Administrators can secure, deploy and manage apps. Administrators will be able to build a catalog of public apps from the App Store, Google Play and the BlackBerry World storefront, and then view app distribution and usage for all users and devices.
The system will also support corporation-wide management of security settings, device activation, app management, and compliance monitoring.
The announcement was a smart move for BlackBerry considering its smartphone business has tanked thanks to the popularity of the iPhone and Android-based smartphones. The company recently withdrew from the consumer market to focus on business customers, and now enterprise services for companies that aren't strictly BlackBerry smartphone users.
In September T-Mobile announced it was dropping BlackBerry from its product lineup, which wasn't much of a surprise since the carrier sold BlackBerry smartphones primarily to the consumer market. Other carriers haven't followed suit yet, but that's always an option if they decide BlackBerry's devices aren't pulling their weight.
As fewer businesses and consumers rely on BlackBerry, the company needs to find alternative forms of revenue. Moving into support services for its competition is one way to do that, especially since BlackBerry can potentially hold on to the same corporate customers that previously used its mobile devices.
BlackBerry's smart move, however, may be too late to salvage what's left of its business. The company continues to post losses quarter after quarter, and is currently on the hunt for a buyer. Fairfax Financial Holdings, BlackBerry's largest shareholder, made a US$4.7 billion bid, but so far investors aren't holding much hope the deal will come together.
Meanwhile, BlackBerry continues to push out smartphones that are received with more meh than yeah. The company's BlackBerry Messenger, or BBM, platform for iOS fumbled, too, when its app appeared in Apple's App Store, but was pulled within hours of its launch.
Without much to instill confidence from its current product launches, there isn't any reason to expect more from BlackBerry's cloud-based device management services. That said, BlackBerry has years of experience managing its own products, so maybe this time the company can deliver with a solid service.
BlackBerry is promising low-cost, simple deployment and management for multiple mobile platforms. The new enterprise management tools are still in beta and the company is hoping to launch, at least in a limited capacity, by November.

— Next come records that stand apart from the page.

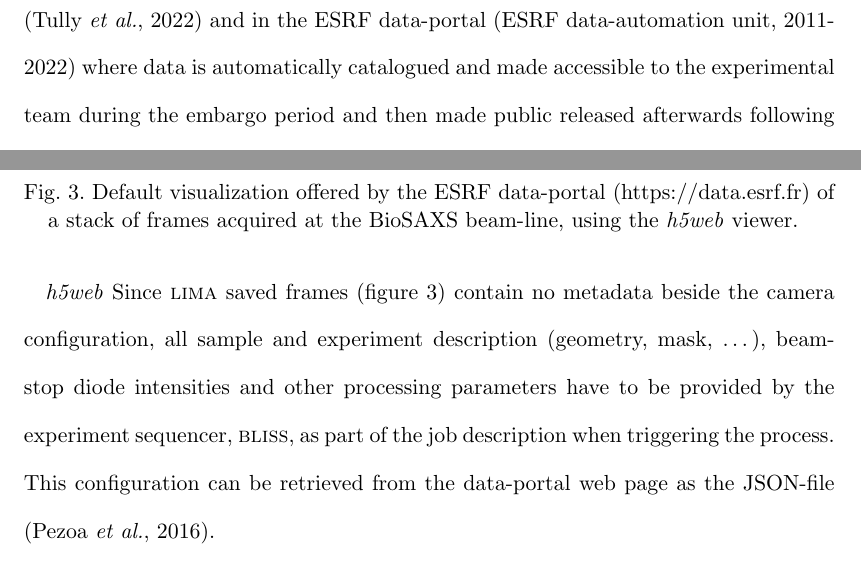
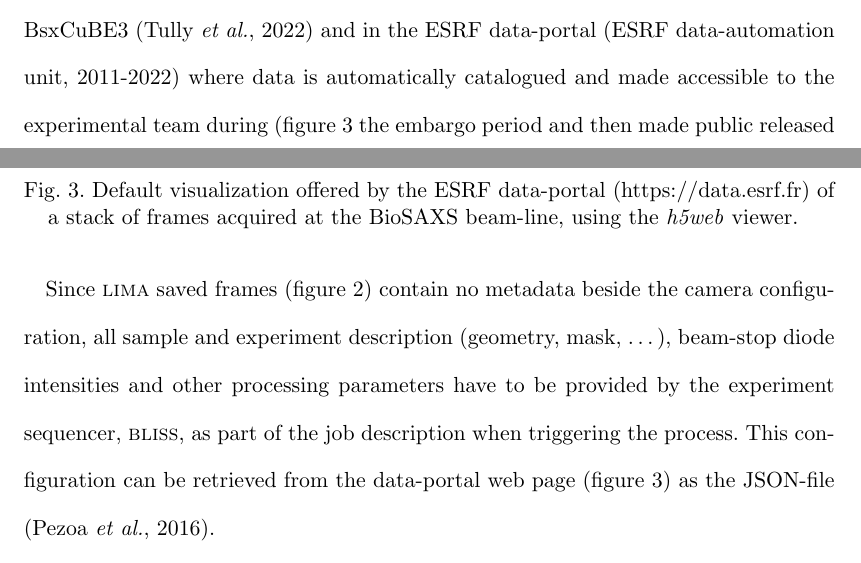
Before and after one commit to kif/biosaxs_analysis, a LaTeX document (document.tex): two parts of pages 9 and 10 of 27, joined at a grey line, cut so that both start at the same text. Compiled offline with pdfLaTeX.

Commit message:
integration

```diff
--- a/document.tex
+++ b/document.tex
@@ -241,19 +241,17 @@ HDF5 offers compression, faster data-access, symbolic links to datasets from one
 \end{figure}
 
 ESRF provides several tools to visualize those HDF5 files like \textit{silx view} \cite{silx} which is a graphical user interface based on Qt \cite{pyqt} or the web-viewer \textit{h5web} \cite{h5web} to visualize those files inside a web-browser.
-The \textit{h5web} library is already used in the beam-line control user interface BsxCuBE3 \cite{bm29_2022} and in the ESRF data-portal \cite{data-portal} where data is automatically catalogued and made accessible to the experimental team during the embargo period and then made public released afterwards following the ESRF data policy \cite{data-policy}.
-Figure \ref{data-portal} presents the .
+The \textit{h5web} library is already used in the beam-line control user interface BsxCuBE3 \cite{bm29_2022} and in the ESRF data-portal \cite{data-portal} where data is automatically catalogued and made accessible to the experimental team during (figure \ref{dataportal} the embargo period and then made public released afterwards following the ESRF data policy \cite{data-policy}.
 
 \begin{figure}
      \caption{Default visualization offered by the ESRF data-portal (https://data.esrf.fr) of a stack of frames acquired at the BioSAXS beam-line, using the \textit{h5web} viewer.}
-     \includegraphics[width=12cm]{lima.eps}
-     %\includegraphics[width=12cm]{Figure_2.eps}
-     \label{lima}
+     \includegraphics[width=12cm]{dataportal.eps}
+     %\includegraphics[width=12cm]{Figure_2a.eps}
+     \label{dataportal}
 \end{figure}
 
-\textit{h5web}
 Since \textsc{lima} saved frames (figure \ref{lima}) contain no metadata beside the camera configuration, all sample and experiment description (geometry, mask, \ldots), beam-stop diode intensities and other processing parameters have to be provided by the experiment sequencer, \textsc{bliss}, as part of the job description when triggering the process.
-This configuration can be retrieved from the data-portal web page as the JSON-file \cite{json}.
+This configuration can be retrieved from the data-portal web page (figure \ref{dataportal}) as the JSON-file \cite{json}.
 
 The versatility of the HDF5 format allows to have one single output file for all results produced by a processing pipeline, making backup easier.
 Each pipeline registers the result of every individual processing step of the pipeline in the output HDF5 file (as HDF5-groups), together with the configuration associated with the processing.
```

It's possible BlackBerry could have a hit on its hands this time, or it could be facing another PlayBook failure. The trick this time is convincing enough enterprise customers that its multi-platform device management service will be better than what they're already using -- and that may harder than BlackBerry expects.